* Exercise instructions
Wherever the word "href" appears in a line of the data, that line should be copied.

Web page revision data

◆ ◆ ◆ ◆ ◆

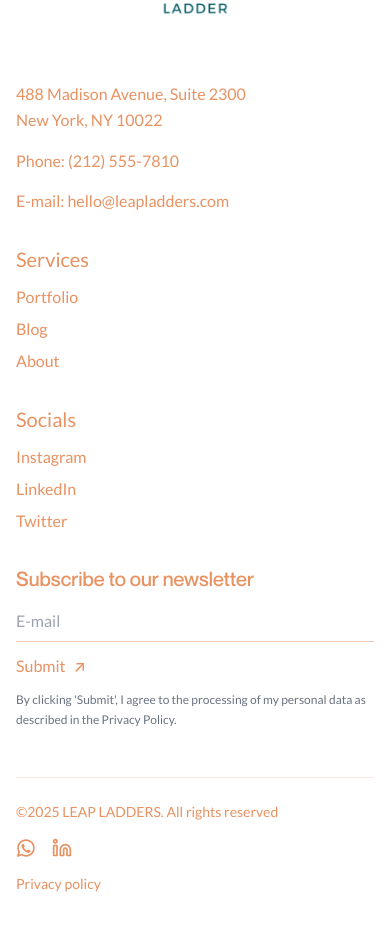
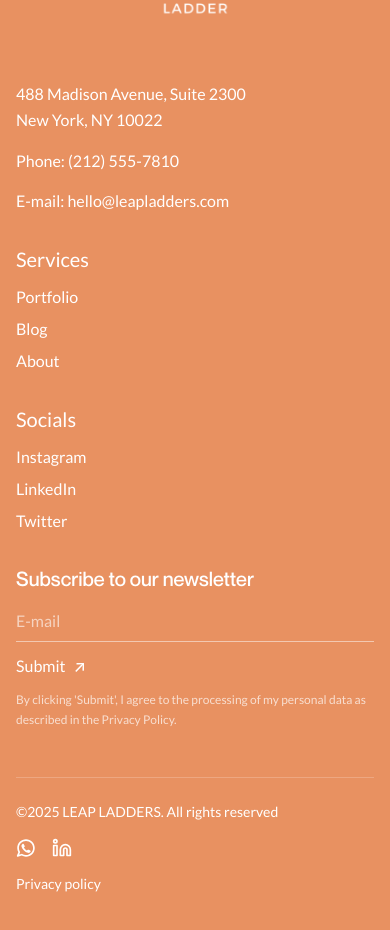
Before and after one commit to Shivam020202/leap-ladders, a React (Vite) app: page / in a window 390 px wide. Shown: the part 5100-6030 px from the top of the page. Built offline with nearby package versions, Linux system fonts and the light colour scheme.

Commit message:
image readded

```diff
--- a/src/App.jsx
+++ b/src/App.jsx
@@ -1,5 +1,5 @@
-import React from "react";
-import { Routes, Route, Link } from "react-router-dom";
+import React, { useEffect } from "react";
+import { Routes, Route, Link, useLocation } from "react-router-dom";
 import Home from "./pages/Home";
 import Contact from "./pages/Contact";
 import Footer from "./components/Footer";
@@ -11,6 +11,12 @@ import BYOBSection from "./pages/ByobPage";
 import BlogPage from "./pages/BlogPage";
 
 export default function App() {
+  const location = useLocation();
+
+  useEffect(() => {
+    window.scrollTo(0, 0);
+  }, [location.pathname]);
+
   return (
     <div className="min-h-screen bg-[#FFF8F3] text-slate-900">
       <Navbar />
--- a/src/components/Footer.jsx
+++ b/src/components/Footer.jsx
@@ -13,7 +13,7 @@ const Footer = () => {
   };
 
   return (
-    <footer className="bg-white border-t border-[#E89161]">
+    <footer className="bg-[#E89161] border-t border-white/20">
       <div className="max-w-7xl mx-auto px-4 py-12 md:py-16">
         {/* Main Section - Logo and 4 Info Columns */}
         <div className="grid grid-cols-1 sm:grid-cols-2 lg:grid-cols-5 gap-8 mb-12">
@@ -23,7 +23,7 @@ const Footer = () => {
             whileInView={{ opacity: 1, y: 0 }}
             viewport={{ once: true, margin: "-100px" }}
             transition={{ duration: 0.5 }}
-            className="flex items-center justify-center sm:justify-start lg:col-span-1"
+            className="flex items-center justify-center sm:justify-start lg:col-span-1 brightness-0 invert"
           >
             <div className="w-48 h-48 flex items-center justify-center">
               <img
@@ -43,23 +43,22 @@ const Footer = () => {
             className="space-y-4"
           >
             <div>
-              <p className="leading-relaxed" style={{ color: "#E89161" }}>
+              <p className="leading-relaxed text-white">
                 488 Madison Avenue, Suite 2300
               </p>
-              <p className="leading-relaxed" style={{ color: "#E89161" }}>
+              <p className="leading-relaxed text-white">
                 New York, NY 10022
               </p>
             </div>
             <div>
-              <p style={{ color: "#E89161" }}>Phone: (212) 555-7810</p>
+              <p className="text-white">Phone: (212) 555-7810</p>
             </div>
             <div>
-              <p style={{ color: "#E89161" }}>
+              <p className="text-white">
                 E-mail:{" "}
                 <a
                   href="mailto:hello@leapladders.com"
-                  className="hover:opacity-80 transition-opacity"
-                  style={{ color: "#E89161" }}
+                  className="hover:opacity-80 transition-opacity text-white"
                 >
                   hello@leapladders.com
                 </a>
@@ -75,17 +74,13 @@ const Footer = () => {
             transition={{ duration: 0.5, delay: 0.2 }}
           >
             <ul className="space-y-2">
-              <li
-                className="text-xl font-medium mb-3"
-                style={{ color: "#E89161" }}
-              >
+              <li className="text-xl font-medium mb-3 text-white">
                 Services
               </li>
               <li>
                 <a
                   href="#portfolio"
-                  className="hover:opacity-70 transition-opacity"
-                  style={{ color: "#E89161" }}
+                  className="hover:opacity-70 transition-opacity text-white"
                 >
                   Portfolio
                 </a>
@@ -93,8 +88,7 @@ const Footer = () => {
               <li>
                 <a
                   href="#blog"
-                  className="hover:opacity-70 transition-opacity"
-                  style={{ color: "#E89161" }}
+                  className="hover:opacity-70 transition-opacity text-white"
                 >
                   Blog
                 </a>
@@ -102,8 +96,7 @@ const Footer = () => {
               <li>
                 <a
                   href="#about"
-                  className="hover:opacity-70 transition-opacity"
-                  style={{ color: "#E89161" }}
+                  className="hover:opacity-70 transition-opacity text-white"
                 >
                   About
                 </a>
@@ -119,10 +112,7 @@ const Footer = () => {
             transition={{ duration: 0.5, delay: 0.3 }}
           >
             <ul className="space-y-2">
-              <li
-                className="text-xl font-medium mb-3"
-                style={{ color: "#E89161" }}
-              >
+              <li className="text-xl font-medium mb-3 text-white">
                 Socials
               </li>
               <li>
@@ -130,8 +120,7 @@ const Footer = () => {
                   href="https://instagram.com"
                   target="_blank"
                   rel="noopener noreferrer"
-                  className="hover:opacity-70 transition-opacity"
-                  style={{ color: "#E89161" }}
+                  className="hover:opacity-70 transition-opacity text-white"
                 >
                   Instagram
                 </a>
@@ -141,8 +130,7 @@ const Footer = () => {
                   href="https://linkedin.com"
                   target="_blank"
                   rel="noopener noreferrer"
-                  className="hover:opacity-70 transition-opacity"
-                  style={{ color: "#E89161" }}
+                  className="hover:opacity-70 transition-opacity text-white"
                 >
                   LinkedIn
                 </a>
@@ -152,8 +140,7 @@ const Footer = () => {
                   href="https://twitter.com"
                   target="_blank"
                   rel="noopener noreferrer"
-                  className="hover:opacity-70 transition-opacity"
-                  style={{ color: "#E89161" }}
+                  className="hover:opacity-70 transition-opacity text-white"
                 >
                   Twitter
                 </a>
@@ -168,10 +155,7 @@ const Footer = () => {
             viewport={{ once: true, margin: "-100px" }}
             transition={{ duration: 0.5, delay: 0.4 }}
           >
-            <h3
-              className="text-xl font-medium mb-4"
-              style={{ color: "#E89161" }}
-            >
+            <h3 className="text-xl font-medium mb-4 text-white">
               Subscribe to our newsletter
             </h3>
             <form onSubmit={handleSubmit} className="space-y-3">
@@ -181,29 +165,27 @@ const Footer = () => {
                 onChange={(e) => setEmail(e.target.value)}
                 placeholder="E-mail"
                 required
-                className="w-full bg-transparent pb-2 placeholder-gray-400 focus:outline-none transition-colors"
+                className="w-full bg-transparent pb-2 placeholder-white/60 focus:outline-none transition-colors text-white"
                 style={{
-                  color: "#E89161",
-                  borderBottom: "1px solid rgba(232, 145, 97, 0.5)",
+                  borderBottom: "1px solid rgba(255, 255, 255, 0.5)",
                 }}
                 onFocus={(e) =>
-                  (e.target.style.borderBottom = "1px solid #E89161")
+                  (e.target.style.borderBottom = "1px solid white")
                 }
                 onBlur={(e) =>
                   (e.target.style.borderBottom =
-                    "1px solid rgba(232, 145, 97, 0.5)")
+                    "1px solid rgba(255, 255, 255, 0.5)")
                 }
               />
               <button
                 type="submit"
-                className="flex items-center hover:opacity-80 transition-opacity font-medium"
-                style={{ color: "#E89161" }}
+                className="flex items-center hover:opacity-80 transition-opacity font-medium text-white"
               >
                 Submit
                 <span className="ml-2">↗</span>
               </button>
             </form>
-            <p className="text-gray-500 text-xs mt-3 leading-relaxed">
+            <p className="text-white/70 text-xs mt-3 leading-relaxed">
               By clicking 'Submit', I agree to the processing of my personal
               data as described in the Privacy Policy.
             </p>
@@ -217,9 +199,9 @@ const Footer = () => {
           viewport={{ once: true }}
           transition={{ duration: 0.6, delay: 0.5 }}
           className="flex flex-col md:flex-row justify-between items-start md:items-center text-sm pt-6 gap-4"
-          style={{ borderTop: "1px solid rgba(232, 145, 97, 0.2)" }}
+          style={{ borderTop: "1px solid rgba(255, 255, 255, 0.2)" }}
         >
-          <p style={{ color: "#E89161" }}>
+          <p className="text-white">
             ©2025 LEAP LADDERS. All rights reserved
           </p>
 
@@ -248,15 +230,14 @@ const Footer = () => {
                     fillRule="evenodd"
                     clipRule="evenodd"
                     d="M3.50002 12C3.50002 7.30558 7.3056 3.5 12 3.5C16.6944 3.5 20.5 7.30558 20.5 12C20.5 16.6944 16.6944 20.5 12 20.5C10.3278 20.5 8.77127 20.0182 7.45798 19.1861C7.21357 19.0313 6.91408 18.9899 6.63684 19.0726L3.75769 19.9319L4.84173 17.3953C4.96986 17.0955 4.94379 16.7521 4.77187 16.4751C3.9657 15.176 3.50002 13.6439 3.50002 12ZM12 1.5C6.20103 1.5 1.50002 6.20101 1.50002 12C1.50002 13.8381 1.97316 15.5683 2.80465 17.0727L1.08047 21.107C0.928048 21.4637 0.99561 21.8763 1.25382 22.1657C1.51203 22.4552 1.91432 22.5692 2.28599 22.4582L6.78541 21.1155C8.32245 21.9965 10.1037 22.5 12 22.5C17.799 22.5 22.5 17.799 22.5 12C22.5 6.20101 17.799 1.5 12 1.5ZM14.2925 14.1824L12.9783 15.1081C12.3628 14.7575 11.6823 14.2681 10.9997 13.5855C10.2901 12.8759 9.76402 12.1433 9.37612 11.4713L10.2113 10.7624C10.5697 10.4582 10.6678 9.94533 10.447 9.53028L9.38284 7.53028C9.23954 7.26097 8.98116 7.0718 8.68115 7.01654C8.38113 6.96129 8.07231 7.046 7.84247 7.24659L7.52696 7.52195C6.76823 8.18414 6.3195 9.2723 6.69141 10.3741C7.07698 11.5163 7.89983 13.314 9.58552 14.9997C11.3991 16.8133 13.2413 17.5275 14.3186 17.8049C15.1866 18.0283 16.008 17.7288 16.5868 17.2572L17.1783 16.7752C17.4313 16.5691 17.5678 16.2524 17.544 15.9269C17.5201 15.6014 17.3389 15.308 17.0585 15.1409L15.3802 14.1409C15.0412 13.939 14.6152 13.9552 14.2925 14.1824Z"
-                    fill="#E89161"
+                    fill="white"
                   ></path>
                 </g>
               </svg>
             </a>
             <a
               href="#"
-              className="hover:opacity-70 transition-opacity"
-              style={{ color: "#E89161" }}
+              className="hover:opacity-70 transition-opacity text-white"
               aria-label="LinkedIn"
             >
               <LinkedinIcon size={20} />
@@ -265,8 +246,7 @@ const Footer = () => {
 
           <a
             href="#privacy"
-            className="hover:opacity-70 transition-opacity"
-            style={{ color: "#E89161" }}
+            className="hover:opacity-70 transition-opacity text-white"
           >
             Privacy policy
           </a>
--- a/src/components/Hero.jsx
+++ b/src/components/Hero.jsx
@@ -357,7 +357,7 @@ const HeroSection = () => {
                           style={{ backgroundColor: "#0B5E6F" }}
                         >
                           <img
-                            src="images/byob.png"
+                            src="images/home-4th-image.png"
                             alt="BYOB Visual"
                             className="w-full h-full object-cover"
                           />
```
Also changed, not shown: src/components/Navbar.jsx (+13 -5 lines), public/images/home-4th-image.png (added).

◆ ◆ ◆ ◆ ◆

* Expected answer
                   href="mailto:hello@leapladders.com"
                   href="#portfolio"
                   href="#blog"
                   href="#about"
                   href="https://instagram.com"
                   href="https://linkedin.com"
                   href="https://twitter.com"
               href="#"
             href="#privacy"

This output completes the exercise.